The last few years have been difficult ones for nearly everyone in the car business. We say nearly everyone, because while other manufacturers watched sales dissolve, Subaru’s sales improved. To find out why, one needs only to take a look inside its current crop of cars.
Case in point, the 2011 Subaru Forester.
While the exterior is ruggedly civilized, the interior is all sophistication with its pleasant mix of shapes, textures and colors. Additionally, all the latest techno features you’ll ever need are included among the Forester’s offerings. Howerver, by dividing Forester into two basic models with different trim levels within each model, Subaru manages to deliver the basic package’s all-wheel drive and torquey engines to a broad variety of consumers. If you’re an urban driver that loves your Bluetooth, navigation, and satellite radio, there’s a Forester for that. On the other hand, if you just want to be able deal with snow, muddy roads, high altitude, trails, and/or the occasional paved road as you head into to town to pick up supplies and don’t care about electronic gee-jaws, there’s a Forester for that too.
It’s not a new strategy, but it’s one Subaru embraces better than most these days.

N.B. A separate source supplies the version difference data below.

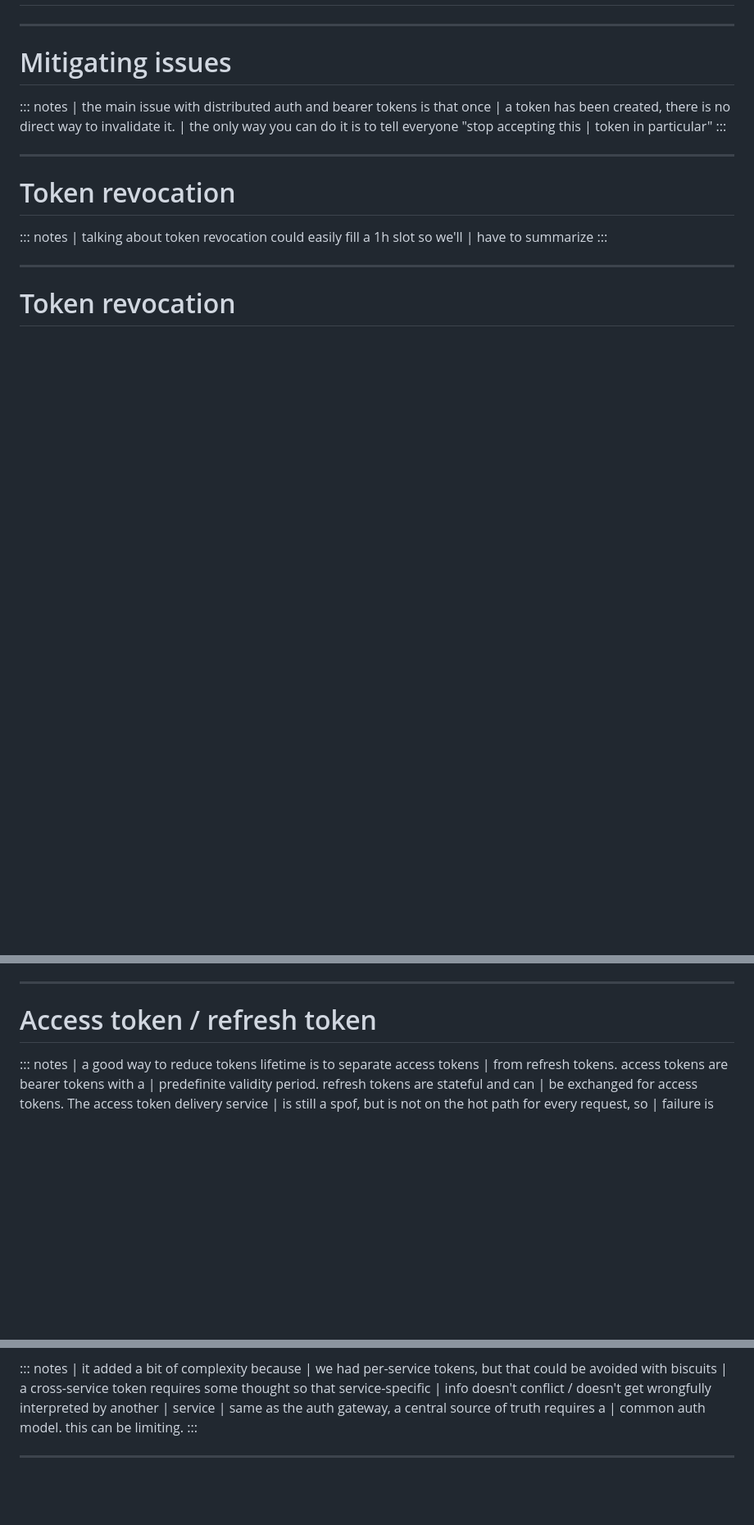
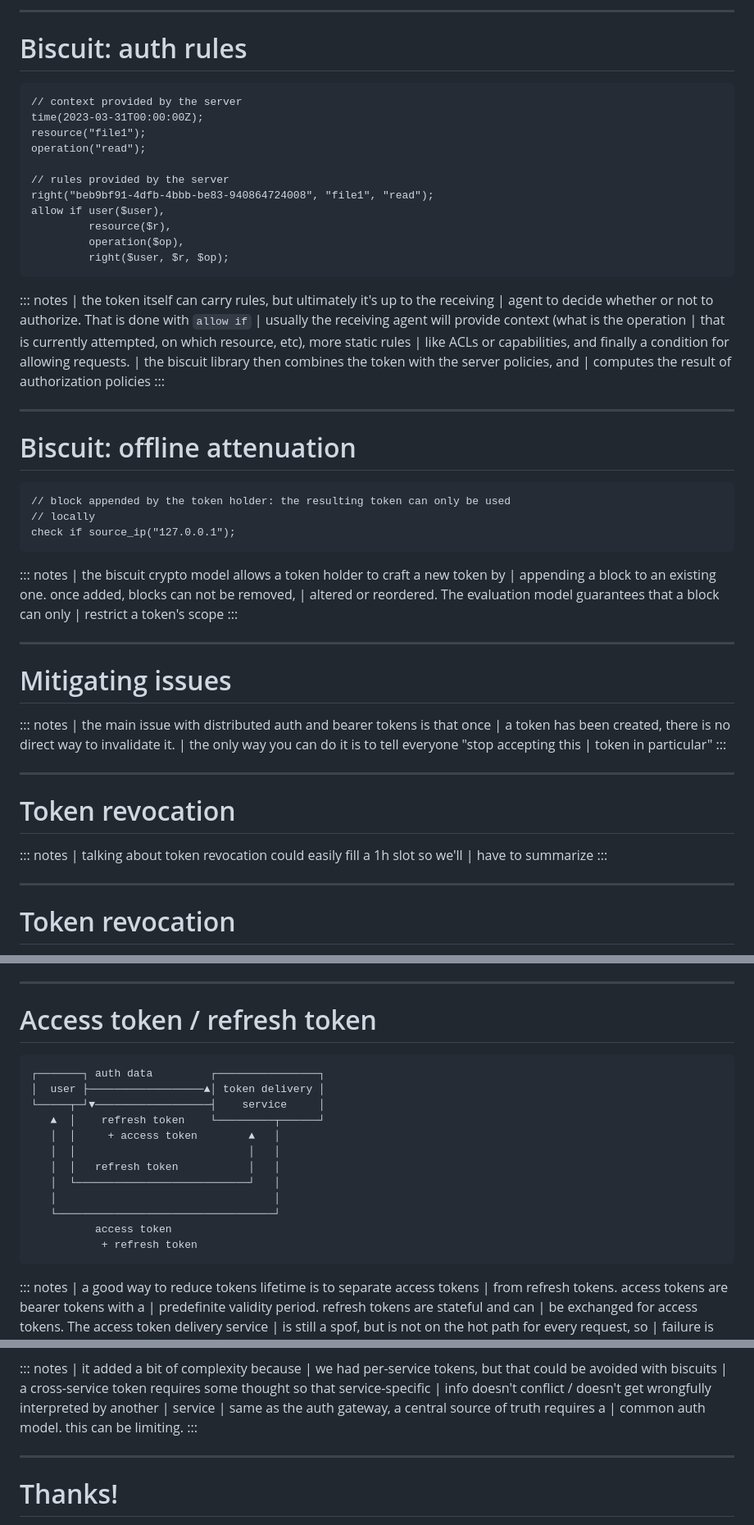
Before and after one commit to divarvel/dist-auth-talk, a Markdown page: slides.md, 3 parts joined by grey strips. Shown: that part at 82% size. Rendered like a GitHub page; blank space fills up the shorter version.

Commit message:
more diagrams & biscuit examples

````diff
--- a/slides.md
+++ b/slides.md
@@ -199,3 +252,47 @@ author:
+---
+
+# Biscuit: auth rules
+
+```biscuit-datalog
+// context provided by the server
+time(2023-03-31T00:00:00Z);
+resource("file1");
+operation("read");
+
+// rules provided by the server
+right("beb9bf91-4dfb-4bbb-be83-940864724008", "file1", "read");
+allow if user($user),
+         resource($r),
+         operation($op),
+         right($user, $r, $op);
+```
+
+::: notes
+| the token itself can carry rules, but ultimately it's up to the receiving
+| agent to decide whether or not to authorize. That is done with `allow if`
+| usually the receiving agent will provide context (what is the operation
+| that is currently attempted, on which resource, etc), more static rules
+| like ACLs or capabilities, and finally a condition for allowing requests.
+| the biscuit library then combines the token with the server policies, and
+| computes the result of authorization policies
+:::
+
+---
+
+# Biscuit: offline attenuation
+
+```biscuit-datalog
+// block appended by the token holder: the resulting token can only be used
+// locally
+check if source_ip("127.0.0.1");
+```
+
+::: notes
+| the biscuit crypto model allows a token holder to craft a new token by
+| appending a block to an existing one. once added, blocks can not be removed,
+| altered or reordered. The evaluation model guarantees that a block can only
+| restrict a token's scope
+:::
 
 ---
 
@@ -249,6 +346,21 @@ author:
 ---
 
 # Access token / refresh token
+
+<pre style="margin-left: auto; margin-right: auto;">
+┌───────┐ auth data         ┌────────────────┐
+│  user ├──────────────────▲│ token delivery │
+└─────┬─┘▼──────────────────┤    service     │
+   ▲  │    refresh token    └─────────┬──────┘
+   │  │     + access token        ▲   │
+   │  │                           │   │
+   │  │   refresh token           │   │
+   │  └───────────────────────────┘   │
+   │                                  │
+   └──────────────────────────────────┘
+          access token
+           + refresh token
+</pre>
 
 ::: notes
 | a good way to reduce tokens lifetime is to separate access tokens
@@ -521,6 +633,12 @@ request          │ 1  ├────▼┐
 
 ---
 
+# Thanks!
+
+<!--
+
+---
+
 # Plan
 
 - comment choisir entre un système d'auth centralisé et un système distribué
````
Also changed, not shown: other parts of slides.md (+56 -1 lines).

Two engines are available to power the 2011 Subaru Forester. Both are horizontally opposed four cylinder units displacing 2.5-liters. The normally aspirated version is all-new for 2011 and delivers 170 horsepower at 6000 rpm and 174-ft-lbs of torque. While it makes the same power as before, since it is slightly larger and uses a double overhead cam system for intake/exhaust, it doesn’t have to work as hard—thus improving fuel economy. Mileage is estimated at 21-city and 27-highway, whether you team it with the four-speed automatic or five-speed manual transmission. The turbocharged engine goes into 2011 unchanged, producing 224 horsepower at 5200 rpm and 226 ft-lbs of torque at 2800 rpm. Available only with the automatic transmission, the turbo returns 19-city and 24 on the highway.
Forester won’t be classified as fast with either engine, though there is a discernable difference with the turbo. Still though, if you live at sea level and/or rarely go into the mountains, save some money, opt for the standard engine. You’ll pay less to get the car and you’ll get better fuel economy too. However, if you live in a mountainous region, deal with a lot of hills, and/or haul a lot of gear around (which the Forester will readily let you do) best get the turbo. Unless you’ve been paying absolutely no attention at all, you know by now every Subaru vehicle is all-wheel drive, however you might not know its all-wheel drive system is capable of transferring all engine output to a single wheel if said wheel is the only one of the four with traction.
Going down the road, the Forester serves up a pleasantly comfortable ride, while exhibiting adequate body control. Though it sits relatively high with nine inches of ground clearance, it doesn’t go all tipsy on you when you ask for a brisk change of direction. Taller drivers might wish for a bit more thigh support from the seats, but headroom isn’t going to be a problem for anyone. Getting in and out of the Forester is so easy you don’t even notice how easy it is. You just take it for granted that’s the way a car is supposed to be. (We’re here to tell you folks, that ain’t always the case.) With all those tall windows, outward visibility is a strong point for the Forester as well.
Bottom line, as family transpo, the Subaru Forester excels. If you’re an active individual who likes to get out and do things but doesn’t want to be saddled with a full-size SUV, the 2011 Forester should also be added to your shopping list. However, if your thing is image and appearance above everything else, you might consider the Subaru to be kind of gawky with its tall ride height, odd little hood scoop and (let’s face it—boxy shape). But, if you’re about substance over style—which based on the Forester’s sales figures it seems many people are—the 2011 Subaru Forester has a lot to offer.
Pricing starts at $21,220 with destination charges.